# What is expected:
The lines to copy are those in the records below that hold the word "light".

# Source material:
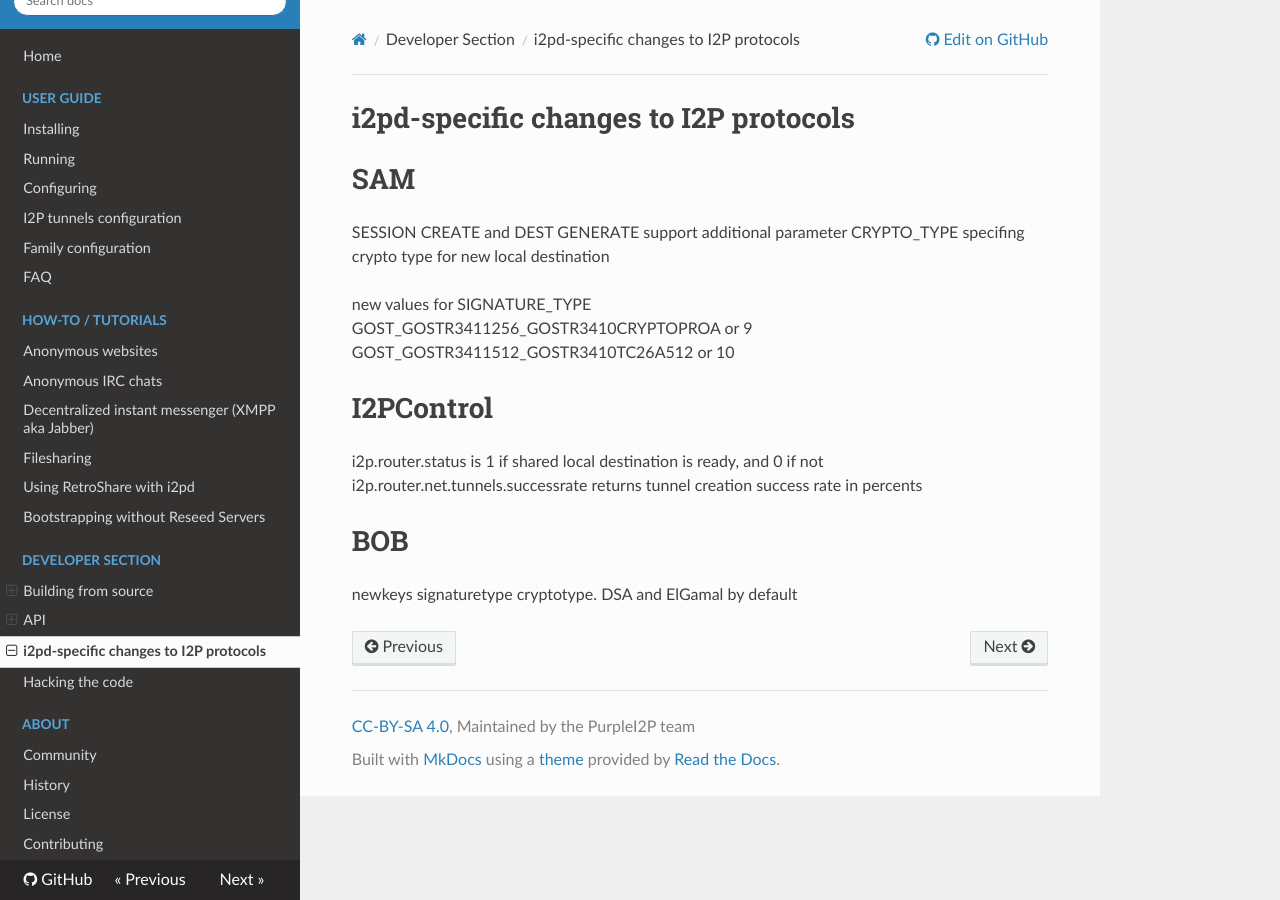
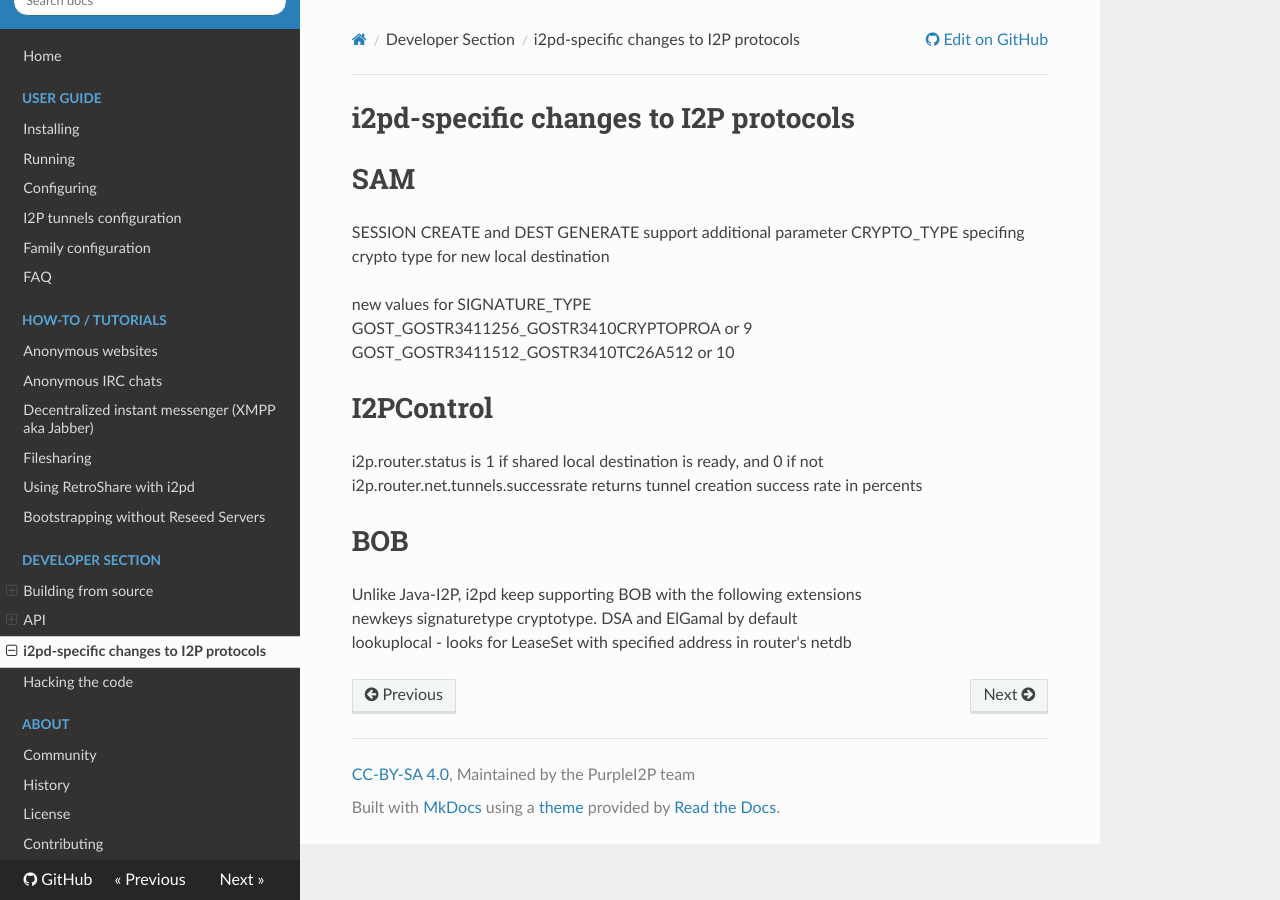
Before and after one commit to PurpleI2P/i2pd_docs_en, an MkDocs documentation site: the page built from docs/devs/i2pd-specifics.md, in a window 1280 px wide. Built offline with MkDocs 1.6.1, drawn with Linux system fonts in a browser that asks for light colours; nearby versions of some CDN libraries; old or Windows-style settings are respelled for this version of MkDocs.

Commit message:
lookuplocal

```diff
--- a/docs/devs/i2pd-specifics.md
+++ b/docs/devs/i2pd-specifics.md
@@ -12,4 +12,6 @@ GOST_GOSTR3411512_GOSTR3410TC26A512 or 10
 i2p.router.status is 1 if shared local destination is ready, and 0 if not
 i2p.router.net.tunnels.successrate returns tunnel creation success rate in percents
 # BOB
+Unlike Java-I2P, i2pd keep supporting BOB with the following extensions
 newkeys signaturetype cryptotype. DSA and ElGamal by default
+lookuplocal - looks for LeaseSet with specified address in router's netdb
```
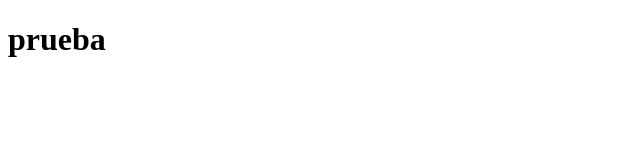
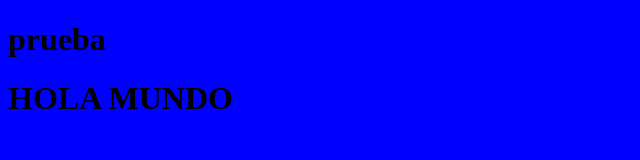
Before and after one commit to jeferson70/CURSOGIT, a plain HTML site: page index.html in a window 1280 px wide. Shown: the whole page, without its empty margins (0-640 px from the left). Drawn offline with Linux system fonts and the light colour scheme.

Commit message:
CSS modificado

```diff
--- /dev/null
+++ b/css/estilo.css
@@ -0,0 +1,4 @@
+body{
+    background-color: blue;
+
+}
--- a/index.html
+++ b/index.html
@@ -4,9 +4,12 @@
     <meta charset="UTF-8">
     <meta name="viewport" content="width=device-width, initial-scale=1.0">
     <title>Hola Mundo</title>
+    <link href="css/estilo.css" rel="stylesheet" type="text/css">
 </head>
 <body>
     <h1>prueba</h1>
+    <h1>HOLA MUNDO</h1>
+
 
 </body>
 </html>
```
Also changed, not shown: js/javascript.js (added).
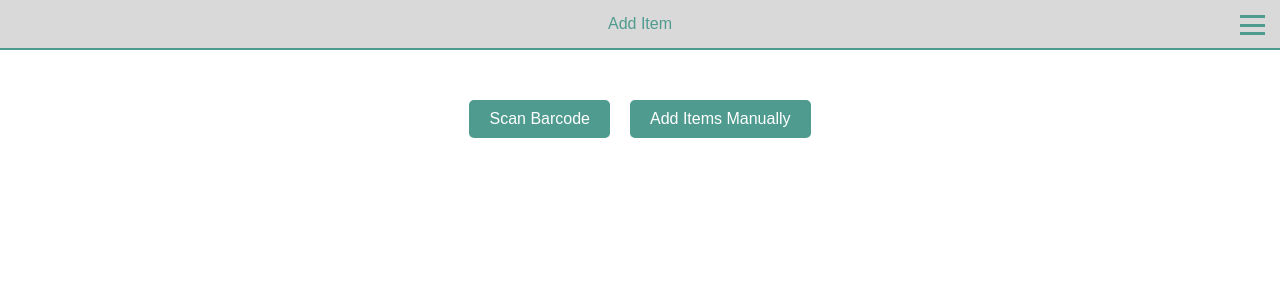
After one commit to LeoKraushaar/scrapz, a Python web app: template flask/templates/add_item.html in a window 1280 px wide. The commit adds this page. Shown: the top 300 px of the page. Run offline with Jinja, Linux system fonts and the light colour scheme; the template is opened without the code that fills it, so the values that code supplies are empty.

Commit message:
added get recipe from user and add item

```diff
--- a/flask/static/styles.css
+++ b/flask/static/styles.css
@@ -1,4 +1,3 @@
-/* Color Palette */
 :root {
     --sand: rgb(238, 205, 124);
     --teal: rgb(79, 155, 143);
@@ -11,3 +10,71 @@
     --brick: rgb(166, 51, 37);
     --light-gray: rgb(217, 217, 217);
 }
+
+/* Basic reset */
+* {
+  margin: 0;
+  padding: 0;
+  box-sizing: border-box;
+}
+
+/* Use no background (or white) for the body instead of gray */
+body {
+  font-family: Arial, sans-serif;
+  background: #ffffff; /* or use 'none' if you prefer */
+  color: #333;
+}
+
+/* Header (Menu Bar) Styling with bottom border separator */
+header {
+  background: var(--light-gray);
+  color: var(--teal);
+  padding: 15px;
+  text-align: center;
+  position: relative;
+  border-bottom: 2px solid var(--teal); /* Teal separator between header and top half */
+}
+
+/* Add styles for the three lines (hamburger menu) */
+.hamburger {
+  position: absolute;
+  top: 15px;
+  right: 15px;
+  display: flex;
+  flex-direction: column;
+  justify-content: space-between;
+  width: 25px;
+  height: 20px;
+  cursor: pointer;
+}
+
+.hamburger div {
+  width: 100%;
+  height: 3px;
+  background: var(--teal);
+}
+
+/* Button container styling */
+.button-container {
+  display: flex;
+  justify-content: center;
+  align-items: center;
+  gap: 20px;
+  margin-top: 50px;
+}
+
+/* Button styling */
+.button {
+  padding: 10px 20px;
+  font-size: 16px;
+  cursor: pointer;
+  background-color: var(--teal);
+  color: white;
+  border: none;
+  border-radius: 5px;
+  transition: background-color 0.3s ease;
+}
+
+.button:hover {
+  background-color: var(--blue);
+}
--- /dev/null
+++ b/flask/templates/add_item.html
@@ -0,0 +1,35 @@
+<!DOCTYPE html>
+<html lang="en">
+<head>
+    <meta charset="UTF-8">
+    <meta name="viewport" content="width=device-width, initial-scale=1.0">
+    <title>Add Item</title>
+    <link rel="stylesheet" href="{{ url_for('static', filename='styles.css') }}">
+</head>
+<body>
+    <header>
+        <div class="hamburger">
+            <div></div>
+            <div></div>
+            <div></div>
+        </div>
+        Add Item
+    </header>
+    <div class="button-container">
+        <button class="button" onclick="scanBarcode()">Scan Barcode</button>
+        <button class="button" onclick="addItemManually()">Add Items Manually</button>
+    </div>
+
+    <script>
+        function scanBarcode() {
+            // Add your barcode scanning logic here
+            alert('Scan Barcode button clicked');
+        }
+
+        function addItemManually() {
+            // Add your manual item adding logic here
+            alert('Add Items Manually button clicked');
+        }
+    </script>
+</body>
+</html>
```
Also changed, not shown: flask/templates/get_input_recipe.html (added, +58 -0 lines).
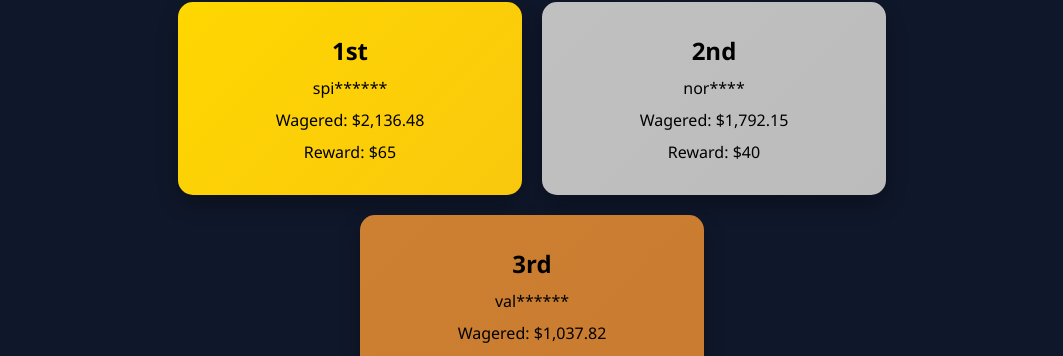
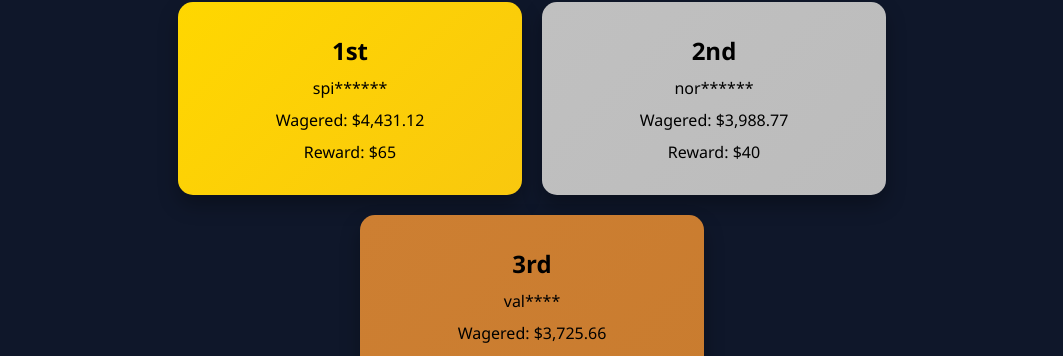
Before and after one commit to EmziBoss/jackbit-leaderboard, a React (Vite) app: page / in a window 1280 px wide. Shown: the part 266-622 px from the top of the page, without its empty margins (108-1171 px from the left). Built offline with nearby package versions, Linux system fonts and the light colour scheme.

Commit message:
Updated with more realistic wager amounts

```diff
--- a/src/App.jsx
+++ b/src/App.jsx
@@ -4,11 +4,11 @@ import "./App.css";
 const countdownTarget = new Date("2025-04-30T23:59:59").getTime();
 
 const leaderboardData = [
-  { place: 1, user: "spi******", wagered: "$2,136.48", reward: "$65" },
-  { place: 2, user: "nor****", wagered: "$1,792.15", reward: "$40" },
-  { place: 3, user: "val******", wagered: "$1,037.82", reward: "$25" },
-  { place: 4, user: "luc*********", wagered: "$861.34", reward: "$15" },
-  { place: 5, user: "bjk*****", wagered: "$528.92", reward: "$5" },
+  { place: 1, user: "spi******", wagered: "$4,431.12", reward: "$65" },
+  { place: 2, user: "nor******", wagered: "$3,988.77", reward: "$40" },
+  { place: 3, user: "val****", wagered: "$3,725.66", reward: "$25" },
+  { place: 4, user: "luc*********", wagered: "$2,819.30", reward: "$15" },
+  { place: 5, user: "bjk*****", wagered: "$1,974.45", reward: "$5" },
 ];
 
 function getOrdinal(n) {
```
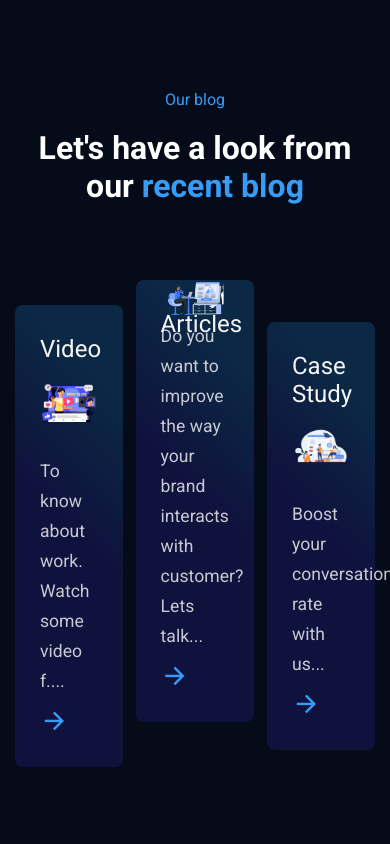
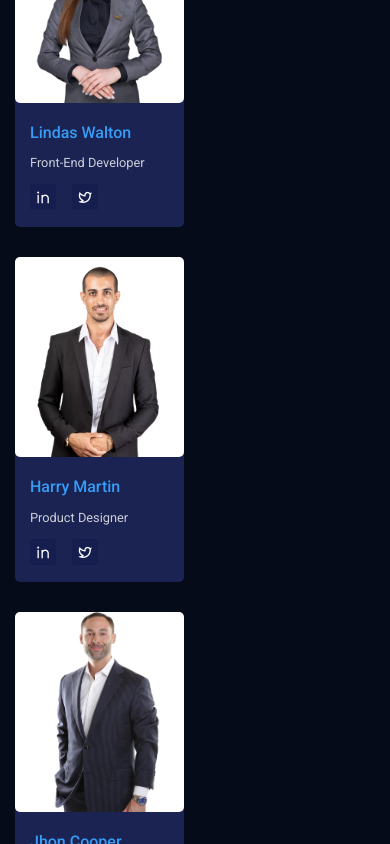
Before and after one commit to busari-mcode/Digital-agency, a React (Create React App) app: page / in a window 390 px wide. Shown: the part 4620-5464 px from the top of the page. Built offline with nearby package versions, Linux system fonts and the light colour scheme.

Commit message:
new changes

```diff
--- a/src/styles/blog.css
+++ b/src/styles/blog.css
@@ -68,3 +68,18 @@
 .light-theme .blog__item h3 {
     color: #000;
 }
+
+@media only screen and (max-width: 768px) {
+    .blog__item {
+        width: 45%;
+    }
+    .blog__item:nth-child(2) {
+        width: 50%;
+    }
+
+    .blog__wrapper {
+        flex-wrap: wrap;
+    }
+
+
+}
--- a/src/styles/team.css
+++ b/src/styles/team.css
@@ -60,3 +60,32 @@
     align-items: center;
     column-gap: 2rem;
 }
+
+@media only screen and (max-width: 768px) {
+    .team__item {
+        width: 30%;
+        margin-bottom: 30px;
+    }
+
+    .team__wrapper {
+        flex-wrap: wrap;
+    }
+
+    .team__content h2 {
+        font-size: 1.5rem;
+    }
+
+    .team__details h4 {
+        font-size: 1rem;
+    }
+
+    .team__details p {
+        font-size: 0.8rem;
+    }
+}
+
+@media only screen and (max-width: 576px) {
+     .team__item {
+        width: 47%;
+     }
+}
```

# Solution below:
Before and after one commit to PurpleI2P/i2pd_docs_en, an MkDocs documentation site: the page built from docs/devs/i2pd-specifics.md, in a window 1280 px wide. Built offline with MkDocs 1.6.1, drawn with Linux system fonts in a browser that asks for light colours; nearby versions of some CDN libraries; old or Windows-style settings are respelled for this version of MkDocs.
Before and after one commit to jeferson70/CURSOGIT, a plain HTML site: page index.html in a window 1280 px wide. Shown: the whole page, without its empty margins (0-640 px from the left). Drawn offline with Linux system fonts and the light colour scheme.
After one commit to LeoKraushaar/scrapz, a Python web app: template flask/templates/add_item.html in a window 1280 px wide. The commit adds this page. Shown: the top 300 px of the page. Run offline with Jinja, Linux system fonts and the light colour scheme; the template is opened without the code that fills it, so the values that code supplies are empty.
     --light-gray: rgb(217, 217, 217);
+  background: var(--light-gray);
Before and after one commit to EmziBoss/jackbit-leaderboard, a React (Vite) app: page / in a window 1280 px wide. Shown: the part 266-622 px from the top of the page, without its empty margins (108-1171 px from the left). Built offline with nearby package versions, Linux system fonts and the light colour scheme.
Before and after one commit to busari-mcode/Digital-agency, a React (Create React App) app: page / in a window 390 px wide. Shown: the part 4620-5464 px from the top of the page. Built offline with nearby package versions, Linux system fonts and the light colour scheme.
 .light-theme .blog__item h3 {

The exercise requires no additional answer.